The intention of the Artist or Image Maker

Basing their views on ‘secondary sources’, traditionally scholars have differed in their views regarding image making, be it two dimensional illustrations or three dimensional statues. Some considered it essentially lawful, some opinioned it be unlawful, whilst others took an intermediate stance between these two views.

Reportedly, Prophet (peace be upon him) said: “Allah says: ‘Who does a greater wrong than one who aspires to create as I create – a grain of corn, a seed, or a barleycorn?” [ascribed to Sahîh al-Bukhârî (7559).]

However, God Himself cannot be competed with.
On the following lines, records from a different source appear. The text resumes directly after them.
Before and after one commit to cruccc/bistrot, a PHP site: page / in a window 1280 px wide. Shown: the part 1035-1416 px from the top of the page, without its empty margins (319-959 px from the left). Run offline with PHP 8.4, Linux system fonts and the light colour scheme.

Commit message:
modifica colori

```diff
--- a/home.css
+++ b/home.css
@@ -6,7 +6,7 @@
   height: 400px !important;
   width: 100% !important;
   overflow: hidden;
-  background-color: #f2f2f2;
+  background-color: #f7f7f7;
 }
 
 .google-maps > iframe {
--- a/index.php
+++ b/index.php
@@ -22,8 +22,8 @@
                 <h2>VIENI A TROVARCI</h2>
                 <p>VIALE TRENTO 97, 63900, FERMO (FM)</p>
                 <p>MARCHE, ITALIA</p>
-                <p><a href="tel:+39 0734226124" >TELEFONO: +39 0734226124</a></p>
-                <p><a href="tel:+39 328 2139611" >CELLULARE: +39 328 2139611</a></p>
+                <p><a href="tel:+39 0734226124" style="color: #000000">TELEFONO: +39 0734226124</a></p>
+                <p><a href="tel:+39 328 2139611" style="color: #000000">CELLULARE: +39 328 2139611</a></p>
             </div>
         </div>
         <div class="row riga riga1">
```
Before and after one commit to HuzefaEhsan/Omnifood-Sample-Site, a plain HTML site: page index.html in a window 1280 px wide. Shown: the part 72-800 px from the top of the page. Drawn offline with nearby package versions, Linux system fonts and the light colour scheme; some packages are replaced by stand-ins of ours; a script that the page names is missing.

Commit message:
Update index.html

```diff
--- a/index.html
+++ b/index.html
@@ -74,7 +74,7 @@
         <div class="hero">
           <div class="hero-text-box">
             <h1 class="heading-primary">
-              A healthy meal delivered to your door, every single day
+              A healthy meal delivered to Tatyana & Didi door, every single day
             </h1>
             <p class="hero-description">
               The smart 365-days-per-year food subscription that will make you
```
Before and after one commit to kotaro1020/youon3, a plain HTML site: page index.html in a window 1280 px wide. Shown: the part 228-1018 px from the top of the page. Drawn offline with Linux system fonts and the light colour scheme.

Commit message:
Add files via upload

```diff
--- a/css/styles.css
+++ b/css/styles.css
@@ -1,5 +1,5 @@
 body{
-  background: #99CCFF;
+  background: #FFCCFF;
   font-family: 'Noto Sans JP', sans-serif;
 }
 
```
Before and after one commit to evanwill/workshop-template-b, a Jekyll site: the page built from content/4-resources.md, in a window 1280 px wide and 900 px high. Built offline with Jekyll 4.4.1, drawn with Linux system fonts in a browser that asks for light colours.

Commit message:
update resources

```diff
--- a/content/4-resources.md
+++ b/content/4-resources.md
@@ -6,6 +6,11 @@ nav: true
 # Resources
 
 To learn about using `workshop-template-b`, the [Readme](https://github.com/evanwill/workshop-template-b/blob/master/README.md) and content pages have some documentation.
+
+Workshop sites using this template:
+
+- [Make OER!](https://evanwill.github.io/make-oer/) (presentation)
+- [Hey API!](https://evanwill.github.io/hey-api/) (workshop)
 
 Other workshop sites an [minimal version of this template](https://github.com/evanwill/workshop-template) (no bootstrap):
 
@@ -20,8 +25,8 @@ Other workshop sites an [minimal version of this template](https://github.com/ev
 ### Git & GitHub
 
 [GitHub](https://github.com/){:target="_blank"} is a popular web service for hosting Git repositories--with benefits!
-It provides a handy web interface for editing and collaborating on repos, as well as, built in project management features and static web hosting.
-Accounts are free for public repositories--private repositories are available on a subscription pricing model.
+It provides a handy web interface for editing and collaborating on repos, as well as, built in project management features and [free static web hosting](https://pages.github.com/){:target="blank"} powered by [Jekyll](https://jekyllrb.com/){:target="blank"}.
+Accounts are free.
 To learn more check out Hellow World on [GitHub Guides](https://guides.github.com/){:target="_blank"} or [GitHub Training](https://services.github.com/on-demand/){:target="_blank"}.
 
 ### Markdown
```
If the above narrative is correctly attributed, it should be interpreted that it is intention of the artist that is of real concern, then this would be in line with the Quranic ethos.

And We verily gave Abraham of old his proper course, and We were aware of him, When he said to his father and his folk: What are these statues (Arabic: Thamatheel) to which ye pay devotion? [21:51-52]

Note the Arabic word 'Thamatheel' which means statues.

If a statue in itself is unlawful, then why did Prophet Solomon (peace be upon him) instruct the Jinn under his control to make them as recorded in the following verse?

They made for him what he willed: synagogues and statues (Arabic: Thamatheel), basins like wells and boilers built into the ground. Give thanks, O House of David! Few of My bondmen are thankful.[34.13]

It is easily understood from the verse that not only Prophet Solomon (peace be upon him) was an 'art enthusiast' but that these actions were carried under the sanction of God Almighty.

Regardless of the image being that of an animate creature or an inanimate object. It becomes clear that it is not the statue or image in itself which is unlawful, but its intended purpose that determines whether something becomes forbidden or remains lawful. Needless to say that the content must be free from imoral and inappropiate content in line with the God's message in the Quran.

As for the places of worship they should be free from icons and calligraphy names of righteous people or any images that divert the purpose of the Mosque - that is closer to the spirit of God’s Message:

"And the places of worship are for God (alone): So invoke not any one along with God; [72:18]

For Believers [Muslims] the Quran must be the ultimate criterion for judging all 'secondary sources.' Those who claim to follow Prophet Muhammad (peace be upon him) should take heed of the following verse:

Say: "Shall I seek for judge other than God? - when He it is Who hath sent unto you the Book, explained in detail." They know full well, to whom We have given the Book, that it hath been sent down from thy Lord in truth. Never be then of those who doubt. [6.114]


And Allah knows best.


For Younger Readers

God teaches in the Quran, the holy book of Muslims that:

  • Allowing images is in harmony with God's Message
  • The image must be free from imorality and imodesty
  • The image must not be worshiped or represent God




Joseph A Islam

Sheikh Sa`ûd al-Funaysân,